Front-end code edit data
════════════════
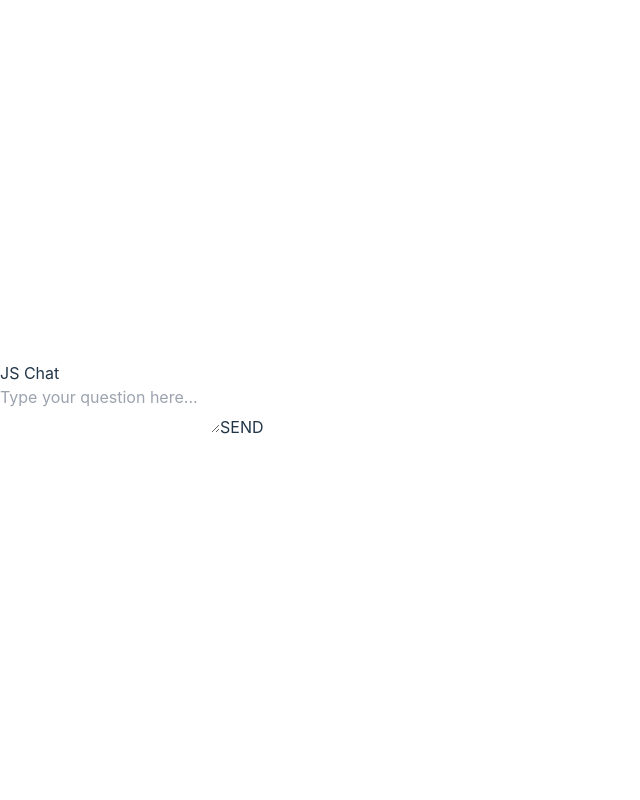
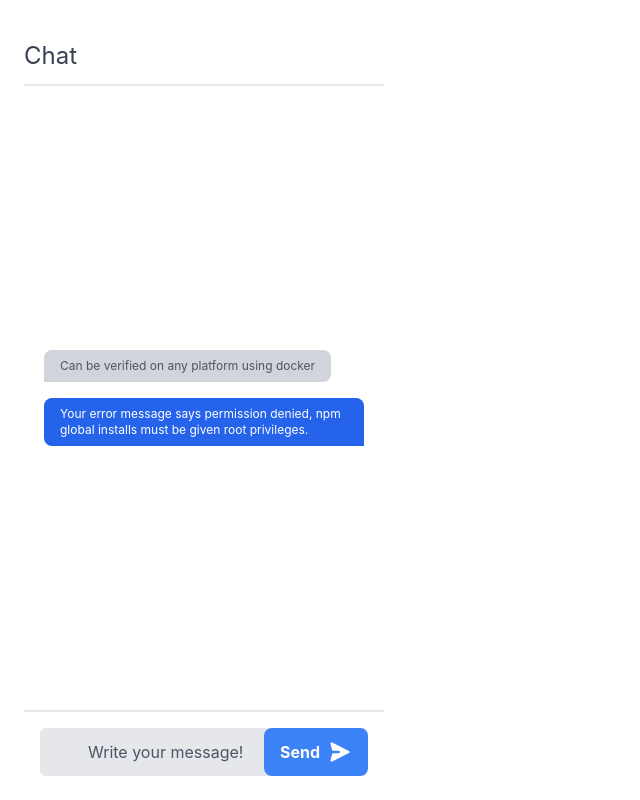
Before and after one commit to shashikant-wagh/powerfront-frontendtest, a React (Vite) app: page / in a window 1280 px wide. Shown: the whole page, without its empty margins (0-640 px from the left). Built offline with nearby package versions, Linux system fonts and the light colour scheme.

Commit message:
added initial chat design

```diff
--- a/src/App.jsx
+++ b/src/App.jsx
@@ -1,16 +1,68 @@
 function App() {
   return (
-    <div>
-      <h1>JS Chat</h1>
-      <div id="chatHolder">
-        <div id="chatHistory"></div>
-        <div id="liveChat"></div>
+    <div className="flex-1 p:2 sm:p-6 justify-between flex flex-col h-screen">
+      <div className="flex sm:items-center justify-between py-3 border-b-2 border-gray-200">
+        <div className="relative flex items-center space-x-4">
+          <div className="flex flex-col leading-tight">
+            <div className="text-2xl mt-1 flex items-center">
+              <span className="text-gray-700 mr-3">Chat</span>
+            </div>
+          </div>
+        </div>
       </div>
-      <textarea
-        id="chatInput"
-        placeholder="Type your question here..."
-      ></textarea>
-      <input id="chatSubmit" type="button" value="SEND"></input>
+      <div
+        id="messages"
+        className="flex flex-col space-y-4 p-3 overflow-y-auto scrollbar-thumb-blue scrollbar-thumb-rounded scrollbar-track-blue-lighter scrollbar-w-2 scrolling-touch"
+      >
+        <div className="chat-message">
+          <div className="flex items-end">
+            <div className="flex flex-col space-y-2 text-xs max-w-xs mx-2 order-2 items-start">
+              <div>
+                <span className="px-4 py-2 rounded-lg inline-block rounded-bl-none bg-gray-300 text-gray-600">
+                  Can be verified on any platform using docker
+                </span>
+              </div>
+            </div>
+          </div>
+        </div>
+        <div className="chat-message">
+          <div className="flex items-end justify-end">
+            <div className="flex flex-col space-y-2 text-xs max-w-xs mx-2 order-1 items-end">
+              <div>
+                <span className="px-4 py-2 rounded-lg inline-block rounded-br-none bg-blue-600 text-white ">
+                  Your error message says permission denied, npm global installs
+                  must be given root privileges.
+                </span>
+              </div>
+            </div>
+          </div>
+        </div>
+      </div>
+      <div className="border-t-2 border-gray-200 px-4 pt-4 mb-2 sm:mb-0">
+        <div className="relative flex">
+          <input
+            type="text"
+            placeholder="Write your message!"
+            className="w-full focus:outline-none focus:placeholder-gray-400 text-gray-600 placeholder-gray-600 pl-12 bg-gray-200 rounded-md py-3"
+          />
+          <div className="absolute right-0 items-center inset-y-0 hidden sm:flex">
+            <button
+              type="button"
+              className="inline-flex items-center justify-center rounded-lg px-4 py-3 transition duration-500 ease-in-out text-white bg-blue-500 hover:bg-blue-400 focus:outline-none"
+            >
+              <span className="font-bold">Send</span>
+              <svg
+                xmlns="http://www.w3.org/2000/svg"
+                viewBox="0 0 20 20"
+                fill="currentColor"
+                className="h-6 w-6 ml-2 transform rotate-90"
+              >
+                <path d="M10.894 2.553a1 1 0 00-1.788 0l-7 14a1 1 0 001.169 1.409l5-1.429A1 1 0 009 15.571V11a1 1 0 112 0v4.571a1 1 0 00.725.962l5 1.428a1 1 0 001.17-1.408l-7-14z"></path>
+              </svg>
+            </button>
+          </div>
+        </div>
+      </div>
     </div>
   );
 }
--- a/src/index.css
+++ b/src/index.css
@@ -25,6 +25,27 @@
   min-height: 100vh;
 }
 
+.scrollbar-w-2::-webkit-scrollbar {
+  width: 0.25rem;
+  height: 0.25rem;
+}
+
+.scrollbar-track-blue-lighter::-webkit-scrollbar-track {
+  --bg-opacity: 1;
+  background-color: #f7fafc;
+  background-color: rgba(247, 250, 252, var(--bg-opacity));
+}
+
+.scrollbar-thumb-blue::-webkit-scrollbar-thumb {
+  --bg-opacity: 1;
+  background-color: #edf2f7;
+  background-color: rgba(237, 242, 247, var(--bg-opacity));
+}
+
+.scrollbar-thumb-rounded::-webkit-scrollbar-thumb {
+  border-radius: 0.25rem;
+}
+
 @media (prefers-color-scheme: light) {
   :root {
     color: #213547;
```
════════════════
» **Exercise goal**
After removing each picture, print the entries above exactly as they were.

» **Answer section**
Before and after one commit to shashikant-wagh/powerfront-frontendtest, a React (Vite) app: page / in a window 1280 px wide. Shown: the whole page, without its empty margins (0-640 px from the left). Built offline with nearby package versions, Linux system fonts and the light colour scheme.

Commit message:
added initial chat design

```diff
--- a/src/App.jsx
+++ b/src/App.jsx
@@ -1,16 +1,68 @@
 function App() {
   return (
-    <div>
-      <h1>JS Chat</h1>
-      <div id="chatHolder">
-        <div id="chatHistory"></div>
-        <div id="liveChat"></div>
+    <div className="flex-1 p:2 sm:p-6 justify-between flex flex-col h-screen">
+      <div className="flex sm:items-center justify-between py-3 border-b-2 border-gray-200">
+        <div className="relative flex items-center space-x-4">
+          <div className="flex flex-col leading-tight">
+            <div className="text-2xl mt-1 flex items-center">
+              <span className="text-gray-700 mr-3">Chat</span>
+            </div>
+          </div>
+        </div>
       </div>
-      <textarea
-        id="chatInput"
-        placeholder="Type your question here..."
-      ></textarea>
-      <input id="chatSubmit" type="button" value="SEND"></input>
+      <div
+        id="messages"
+        className="flex flex-col space-y-4 p-3 overflow-y-auto scrollbar-thumb-blue scrollbar-thumb-rounded scrollbar-track-blue-lighter scrollbar-w-2 scrolling-touch"
+      >
+        <div className="chat-message">
+          <div className="flex items-end">
+            <div className="flex flex-col space-y-2 text-xs max-w-xs mx-2 order-2 items-start">
+              <div>
+                <span className="px-4 py-2 rounded-lg inline-block rounded-bl-none bg-gray-300 text-gray-600">
+                  Can be verified on any platform using docker
+                </span>
+              </div>
+            </div>
+          </div>
+        </div>
+        <div className="chat-message">
+          <div className="flex items-end justify-end">
+            <div className="flex flex-col space-y-2 text-xs max-w-xs mx-2 order-1 items-end">
+              <div>
+                <span className="px-4 py-2 rounded-lg inline-block rounded-br-none bg-blue-600 text-white ">
+                  Your error message says permission denied, npm global installs
+                  must be given root privileges.
+                </span>
+              </div>
+            </div>
+          </div>
+        </div>
+      </div>
+      <div className="border-t-2 border-gray-200 px-4 pt-4 mb-2 sm:mb-0">
+        <div className="relative flex">
+          <input
+            type="text"
+            placeholder="Write your message!"
+            className="w-full focus:outline-none focus:placeholder-gray-400 text-gray-600 placeholder-gray-600 pl-12 bg-gray-200 rounded-md py-3"
+          />
+          <div className="absolute right-0 items-center inset-y-0 hidden sm:flex">
+            <button
+              type="button"
+              className="inline-flex items-center justify-center rounded-lg px-4 py-3 transition duration-500 ease-in-out text-white bg-blue-500 hover:bg-blue-400 focus:outline-none"
+            >
+              <span className="font-bold">Send</span>
+              <svg
+                xmlns="http://www.w3.org/2000/svg"
+                viewBox="0 0 20 20"
+                fill="currentColor"
+                className="h-6 w-6 ml-2 transform rotate-90"
+              >
+                <path d="M10.894 2.553a1 1 0 00-1.788 0l-7 14a1 1 0 001.169 1.409l5-1.429A1 1 0 009 15.571V11a1 1 0 112 0v4.571a1 1 0 00.725.962l5 1.428a1 1 0 001.17-1.408l-7-14z"></path>
+              </svg>
+            </button>
+          </div>
+        </div>
+      </div>
     </div>
   );
 }
--- a/src/index.css
+++ b/src/index.css
@@ -25,6 +25,27 @@
   min-height: 100vh;
 }
 
+.scrollbar-w-2::-webkit-scrollbar {
+  width: 0.25rem;
+  height: 0.25rem;
+}
+
+.scrollbar-track-blue-lighter::-webkit-scrollbar-track {
+  --bg-opacity: 1;
+  background-color: #f7fafc;
+  background-color: rgba(247, 250, 252, var(--bg-opacity));
+}
+
+.scrollbar-thumb-blue::-webkit-scrollbar-thumb {
+  --bg-opacity: 1;
+  background-color: #edf2f7;
+  background-color: rgba(237, 242, 247, var(--bg-opacity));
+}
+
+.scrollbar-thumb-rounded::-webkit-scrollbar-thumb {
+  border-radius: 0.25rem;
+}
+
 @media (prefers-color-scheme: light) {
   :root {
     color: #213547;
```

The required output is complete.